MODERN CRITICAL ROLE AESTHETICS: KEYLETH

“…born to the air tribe of the Ashari people, Keyleth was raised with a deep love of nature and the elemental magics. It is her people’s inherent duty to protect the delicate areas in Tal'Dorei, where the four elemental planes begin to bleed with this realm. Since she was a little girl, she had quite a knack for air manipulation and beast shaping abilities; well, if you consider kittens and flying squirrels to be little beasts.”

He who is going to be a magician will recognize that life is dependent on the work of the elements in the various planes and spheres. It is to be seen in great and in small things, in the microcosm as well as in the macrocosm, temporarily and eternally, everywhere there are powers in action. Starting from this point of cognition, you will find that there is no death at all, in the true sense of the word, but everything goes on living, transmuting and becoming perfect according to primitive laws. Therefore a magician is not afraid of death, for he believes the physical death to be only a transition to a subtler sphere, the astral plane, and from there to the spiritual level, and so on. Consequently he will not believe in heaven nor in hell. The priests of the various religions stick to these fancies solely to keep their kids to the point. Their moralizing serves only to provoke fear of the hell or the purgatory and to promise heaven to morally good people. Average people, as far as they are religiously inclined, are favorably influenced by such a point of view for, from fear of hell, they will try to be good.

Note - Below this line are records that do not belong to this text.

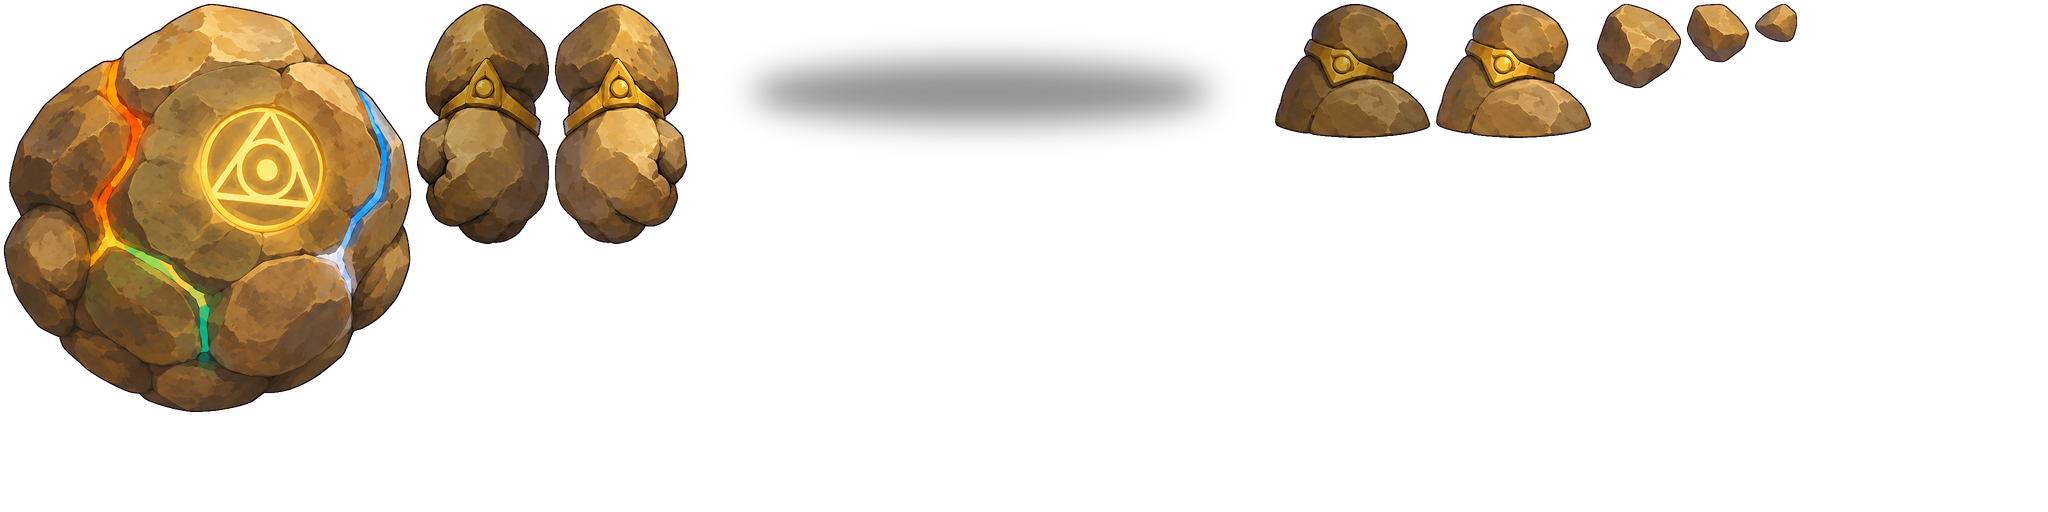
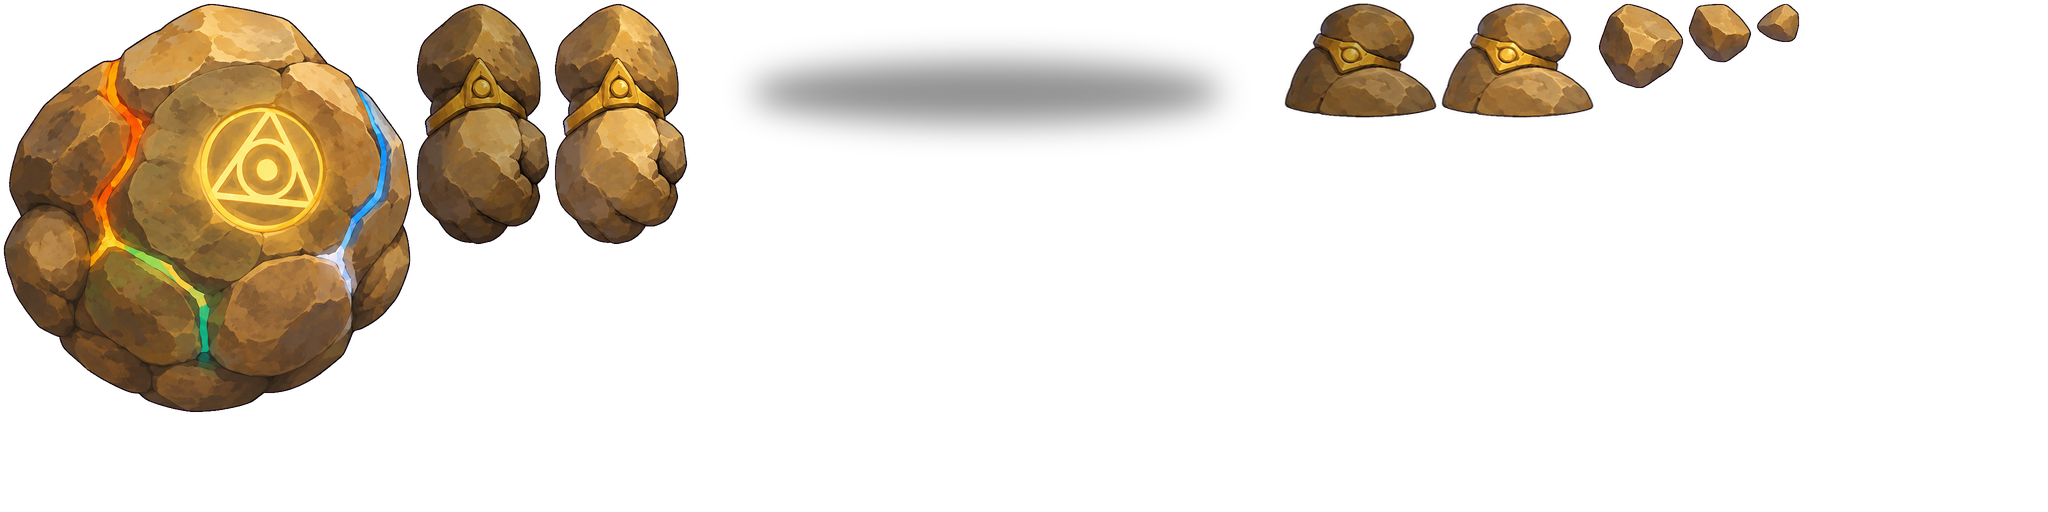
ゴーレムの腕の前後を元の絵どおりに（奥の腕は胴の後ろ）、位置と大きさを元の絵の輪郭に合わせる。codex execはすべて--ephemeralに

Changed region(s): [[0.625, 0.0, 0.875, 0.2812], [0.1875, 0.0, 0.2812, 0.5]]

diff --git a/scripts/golem-build.py b/scripts/golem-build.py
@@ -1,4 +1,4 @@
-"""Builds the golem's own Spine rig (2026-10-02, user: the golem too, with a reaction to damage) from the parts cut
+"""Builds the golem's own Spine rig (2026-10-02, user: the golem too, with a reaction to damage) from the parts cut
 by rig-cut.py (rig-parts.py --set golem): assets/art/pets/rig/golem.{spine-json,atlas,png}.
 
 The golem uses the Necrobinder's Osty state machine (HomunculusPet), so the rig has Osty's animations: idle_loop,
@@ -18,32 +18,38 @@ ROOT = Path(__file__).resolve().parent.parent
 PARTS = ROOT / "assets/art/character/rig/alchemist/parts"
 OUT = ROOT / "assets/art/pets/rig"
 # Laid out over the original picture (assets/art/pets/golem.png, 340x360; user 2026-10-02: "follow the original
-# image closely"): 1 px of it is 1.58 sheet px, its ground (y 318) is y 0 here, its x 170 is x 0. Squat: a round
-# boulder body as wide as tall, stubby legs mostly behind it, short arms with big fists near the ground.
+# image closely"), measured on a grid of it (artifacts/rig-custom/golem-grid.png): 1 px of it is 1.6 sheet px, its
+# x 172 (the body's middle) is x 0 here and its ground (y 325) is y 0. There the body is a boulder 255 px wide
+# (x 45-300, y 0-240); the near arm hangs in FRONT of the body's left side (top at 55,138, fist down to y 265); the
+# far arm hangs BEHIND the body's right edge (top at about 297,150, fist down to y 275; user: the arms' front and
+# back were reversed); the near leg (x 55-155, y 255-325) and the far leg (x 180-275, y 245-310) show under it.
 # On screen it stands as tall as the old still sprite (PetArt.GolemHeight 190 px): measured, one sheet px times
-# SCALE is about 0.31 px, and the golem is about 455 sheet px tall.
-SCALE = 1.34
+# SCALE is about 0.31 px, and the golem is about 525 sheet px tall.
+SCALE = 1.19
 FAR = "c8c8cc"
+BODY_SCALE = 1.0
+ARM_SCALE = 1.0
+LEG_SCALE, LEG_WIDTH = 0.85, 1.15  # squatter legs, as in the original
 
 BONES = {
     "root": (None, 0, 0, 0),
-    "body": ("root", 55, 249, 90),
-    "arm_b": ("body", -168, 290, -102),
-    "arm_f": ("body", 222, 285, -76),
-    "leg_b": ("root", -95, 132, -90),
-    "leg_f": ("root", 125, 132, -90),
+    "body": ("root", 0, 306, 90),
+    "arm_b": ("body", -190, 300, -94),
+    "arm_f": ("body", 205, 285, -89),
+    "leg_b": ("root", -100, 118, -90),
+    "leg_f": ("root", 100, 128, -90),
     # Chips knocked off when hit (hidden otherwise).
-    "chip1": ("body", 120, 330, 0),
-    "chip2": ("body", -20, 400, 0),
-    "chip3": ("body", 170, 230, 0),
+    "chip1": ("body", 80, 420, 0),
+    "chip2": ("body", -60, 470, 0),
+    "chip3": ("body", 140, 300, 0),
 }
 
 SHOULDER_OVERLAP = 0  # the arms' top stone is drawn whole, in front of the body
 HIP_OVERLAP = 0
 
 
-def arm_slot(slot, bone, part, flip, tint, images):
-    images[slot] = prepare(PARTS / f"{part}.png", flip=flip, tint=tint)
+def arm_slot(slot, bone, part, flip, tint, images, scale_by=1.0, width=1.0):
+    images[slot] = prepare(PARTS / f"{part}.png", flip=flip, tint=tint, scale_by=scale_by, width=width)
     r = BONES[bone][3] + 90
     return (slot, bone, *place(images[slot], BONES[bone][1:3], r, SHOULDER_OVERLAP if "arm" in bone else HIP_OVERLAP), r)
 
@@ -140,15 +146,15 @@ SLOT_COLORS = {"hurt": {s: [(0, WHITE), (0.04, RED), (0.3, WHITE)] for s in STON
 
 def main():
     OUT.mkdir(parents=True, exist_ok=True)
-    images = {"shadow": shadow(460, 60)}
-    slots = [("shadow", "root", 30, 8, 0)]
-    slots.append(arm_slot("leg_f", "leg_f", "GOLEM_LEG", False, FAR, images))
-    slots.append(arm_slot("leg_b", "leg_b", "GOLEM_LEG", False, None, images))
-    images["body"] = prepare(PARTS / "GOLEM_BODY.png")
+    images = {"shadow": shadow(470, 60)}
+    slots = [("shadow", "root", -10, 8, 0)]
+    # Back to front as in the original: far arm and far leg behind the body, then the near leg and near arm.
+    slots.append(arm_slot("arm_f", "arm_f", "GOLEM_ARM", False, FAR, images, ARM_SCALE))
+    slots.append(arm_slot("leg_f", "leg_f", "GOLEM_LEG", False, FAR, images, LEG_SCALE, LEG_WIDTH))
+    images["body"] = prepare(PARTS / "GOLEM_BODY.png", scale_by=BODY_SCALE)
     slots.append(("body", "body", *BONES["body"][1:3], 0))
-    # In the original both arms hang in front of the body's sides; the far one a little darker.
-    slots.append(arm_slot("arm_f", "arm_f", "GOLEM_ARM", True, FAR, images))
-    slots.append(arm_slot("arm_b", "arm_b", "GOLEM_ARM", False, None, images))
+    slots.append(arm_slot("leg_b", "leg_b", "GOLEM_LEG", False, None, images, LEG_SCALE, LEG_WIDTH))
+    slots.append(arm_slot("arm_b", "arm_b", "GOLEM_ARM", False, None, images, ARM_SCALE))
     for i, chip in enumerate(("chip1", "chip2", "chip3")):
         images[chip] = prepare(PARTS / f"PEBBLE_{i + 1}.png")
         slots.append((chip, chip, *BONES[chip][1:3], 0))

diff --git a/scripts/generate-icons.py b/scripts/generate-icons.py
@@ -199,7 +199,7 @@ if "--cut-only" not in sys.argv:
         "attached sheet shows base-game icons for STYLE ONLY: do not copy those objects.\n"
         "Then save the generated image as " + sheet.relative_to(ROOT).as_posix() + " in the current repository "
         "(overwrite if it exists). Do not edit any other file. Reply with the saved path only.\n\n" + cells + "\n")
-    cmd = [codex, "exec", "-s", "workspace-write", "-C", str(ROOT), "-c", f'model_reasoning_effort="{arg("--reasoning", "low")}"']
+    cmd = [codex, "exec", "--ephemeral", "-s", "workspace-write", "-C", str(ROOT), "-c", f'model_reasoning_effort="{arg("--reasoning", "low")}"']
     if REFERENCE.exists():
         cmd += ["-i", str(REFERENCE)]
     cmd.append("-")

diff --git a/scripts/generate-art-grid.py b/scripts/generate-art-grid.py
@@ -83,7 +83,7 @@ task = (
     "Then save the generated image as " + sheet.relative_to(ROOT).as_posix() + " in the current repository "
     "(overwrite if it exists). Do not edit any other file. Reply with the saved path only.\n\n"
     "COMMON STYLE FOR EVERY PANEL:\n" + style + "\n\n" + "\n\n".join(panels) + "\n")
-cmd = [codex, "exec", "-s", "workspace-write", "-C", str(ROOT), "-c", f'model_reasoning_effort="{reasoning}"',
+cmd = [codex, "exec", "--ephemeral", "-s", "workspace-write", "-C", str(ROOT), "-c", f'model_reasoning_effort="{reasoning}"',
        "-i", str(KEY_VISUAL), "-"]
 started = time.time()
 print(f"{len(todo)}枚（{', '.join(e['title'] for e in todo)}）を1回で生成します。")

diff --git a/scripts/rig-parts.py b/scripts/rig-parts.py
@@ -223,7 +223,7 @@ task = ("Use your built-in image generation tool to create exactly one image, la
         + sheet.relative_to(ROOT).as_posix() + " (overwrite if it exists). Do not edit any other file. Reply with the "
         "saved path only.\n\n" + BRIEF + "\n".join(f"- {name}: {desc}" for name, desc in PARTS)
         + (f"\nExtra direction: {note}" if note else "") + "\n")
-cmd = [codex, "exec", "-s", "workspace-write", "-C", str(ROOT), "-c", 'model_reasoning_effort="low"']
+cmd = [codex, "exec", "--ephemeral", "-s", "workspace-write", "-C", str(ROOT), "-c", 'model_reasoning_effort="low"']
 for ref in REFS:
     cmd += ["-i", str(ref)]
 cmd.append("-")

diff --git a/scripts/rest-merchant-art.py b/scripts/rest-merchant-art.py
@@ -47,7 +47,7 @@ if "--cut-only" not in sys.argv:
         "RIGHT HALF (shop): the Alchemist standing, full body, three-quarter view facing RIGHT toward a shopkeeper who "
         "is NOT drawn, relaxed, one hand on a vial at the belt, curious. Feet near the bottom edge, head near the top. "
         "No golem in this half.\n" + (arg("--note", "") or ""))
-    cmd = [codex, "exec", "-s", "workspace-write", "-C", str(ROOT), "-c", 'model_reasoning_effort="low"']
+    cmd = [codex, "exec", "--ephemeral", "-s", "workspace-write", "-C", str(ROOT), "-c", 'model_reasoning_effort="low"']
     for ref in REFS:
         cmd += ["-i", str(ref)]
     cmd.append("-")

diff --git a/scripts/generate-art.py b/scripts/generate-art.py
@@ -66,7 +66,7 @@ def run(e):
     with open(LOGS / f"{e['slug']}.log", "w", encoding="utf-8") as log:
         try:
             # The key visual is attached so the alchemist looks the same in every card.
-            subprocess.run([codex, "exec", "-s", "workspace-write", "-C", str(ROOT), "-i", str(KEY_VISUAL), "-"],
+            subprocess.run([codex, "exec", "--ephemeral", "-s", "workspace-write", "-C", str(ROOT), "-i", str(KEY_VISUAL), "-"],
                            input=task, text=True,
                            encoding="utf-8", stdout=log, stderr=subprocess.STDOUT, timeout=900, cwd=ROOT)
         except subprocess.TimeoutExpired:

diff --git a/scripts/homunculus-concepts.py b/scripts/homunculus-concepts.py
@@ -63,7 +63,7 @@ task = ("Use your built-in image generation tool to create exactly one image, sq
         + " (overwrite if it exists). Do not edit any other file. Reply with the saved path only.\n\n" + BRIEF + "\n"
         + "\n".join(f"PANEL {pos}: {desc}" for _, pos, desc in PANELS)
         + (f"\nExtra direction: {note}" if note else "") + "\n")
-cmd = [codex, "exec", "-s", "workspace-write", "-C", str(ROOT), "-c", 'model_reasoning_effort="low"']
+cmd = [codex, "exec", "--ephemeral", "-s", "workspace-write", "-C", str(ROOT), "-c", 'model_reasoning_effort="low"']
 for ref in REFS:
     cmd += ["-i", str(ref)]
 cmd.append("-")

diff --git a/scripts/select-bg.py b/scripts/select-bg.py
@@ -52,7 +52,7 @@ brief = (
     "ascension selector sit) contain only the plain backdrop.\n"
     "Style: Slay the Spire 2 painterly look, minimal thin line work, large flat colour masses with soft brush "
     "texture, dramatic lighting. No text, no logo, no frame, no UI.\n" + (f"Extra direction: {note}\n" if note else ""))
-cmd = [codex, "exec", "-s", "workspace-write", "-C", str(ROOT), "-c", 'model_reasoning_effort="low"']
+cmd = [codex, "exec", "--ephemeral", "-s", "workspace-write", "-C", str(ROOT), "-c", 'model_reasoning_effort="low"']
 for ref in REFS:
     cmd += ["-i", str(ref)]
 cmd.append("-")

diff --git a/scripts/keyvisual.py b/scripts/keyvisual.py
@@ -114,7 +114,7 @@ def run(item):
             "reference as described. Then save the generated image as " + rel + " in the current repository "
             "(overwrite if it exists). Do not edit any other file. Reply with the saved path only.\n\n"
             + BRIEF + "\n" + direction + (f"\nExtra direction: {note}" if note else "") + "\n")
-    cmd = [codex, "exec", "-s", "workspace-write", "-C", str(ROOT)]
+    cmd = [codex, "exec", "--ephemeral", "-s", "workspace-write", "-C", str(ROOT)]
     for ref in REFS:
         cmd += ["-i", str(ref)]
     cmd.append("-")

diff --git a/docs/session-log.md b/docs/session-log.md
@@ -18,7 +18,9 @@
 4. スモーク：ゴーレム・休憩所・商人の確認項目を骨格用に書き換え（`smoke.ps1`はpets/rigもコピー）。
 5. 確認用：`artifacts/rig-probe/golem-v1-sheet.png`（左はネクロバインダー＝大きさの目安）、`artifacts/rig-probe/rest2-cmp.png`、`artifacts/rig-probe/merchant1-cmp.png`。
 
-6. ユーザー「ゴーレムがデカくてやだ。元画像に丁寧に沿って」→ `rig-parts.py --set golem2`で、元の絵（`assets/art/pets/golem.png`）と同じずんぐりした形の部品を生成し直し（1回）、元の絵に重ねて配置（元の絵の1px＝1.58シート px、脚は胴の後ろ、腕は胴の両脇の手前）。画面の高さは元の1枚絵と同じ190px（SCALE 1.34）。比較：`artifacts/rig-custom/golem-cmp.png`、ゲームでの大きさ：`artifacts/rig-probe/golem-v2-sheet.png`。スモーク405件PASS。**ゲームが起動中で未反映**（終了後に`scripts/update.ps1`）。
+6. ユーザー「ゴーレムがデカくてやだ。元画像に丁寧に沿って」→ `rig-parts.py --set golem2`で、元の絵（`assets/art/pets/golem.png`）と同じずんぐりした形の部品を生成し直し（1回）、元の絵に重ねて配置（元の絵の1px＝1.58シート px、脚は胴の後ろ、腕は胴の両脇の手前）。画面の高さは元の1枚絵と同じ190px（SCALE 1.34）。比較：`artifacts/rig-custom/golem-cmp.png`、ゲームでの大きさ：`artifacts/rig-probe/golem-v2-sheet.png`。スモーク405件PASS。
+7. ユーザー「ゴーレムの手の前後が逆。位置も微妙に違う」→ 元の絵に方眼を引いて部位の位置を測り（`artifacts/rig-custom/golem-grid.png`）、奥の腕（画面右）を胴の後ろ、手前の腕を胴の前に。元の絵の輪郭を重ねて（`artifacts/rig-custom/golem-overlay.py`）胴・腕・脚の位置と大きさを合わせた（腕を大きく、脚は低く幅広に）。画面の高さ190px（SCALE 1.19）。スモーク405件PASS、反映済み（旧版`artifacts/backups/20261002-202433-687`）。確認用：`artifacts/rig-custom/golem-cmp.png`、`artifacts/rig-probe/golem-v3-sheet.png`。
+8. ユーザー「Codexにすべてのチャットを送るのはやめて。確認作業やサブエージェントとして使うときだけ」→ Claude Code側にCodexへ会話を転送する設定はなかった（フックはherdrのセッション報告だけ）。`codex exec`を呼ぶスクリプトすべてに`--ephemeral`を付け、Codexの履歴に残らないようにした（メモリcodex-usage-scope）。
 
 ### 次にやること・返答待ち
 1. **ユーザーが実画面で確認**：ゴーレムの大きさと位置、休憩所の位置（火との距離、思考の吹き出し）、商人の大きさ。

— Franz Bardon, Initiation into Hermetics

(Via Esoteric Science Institute)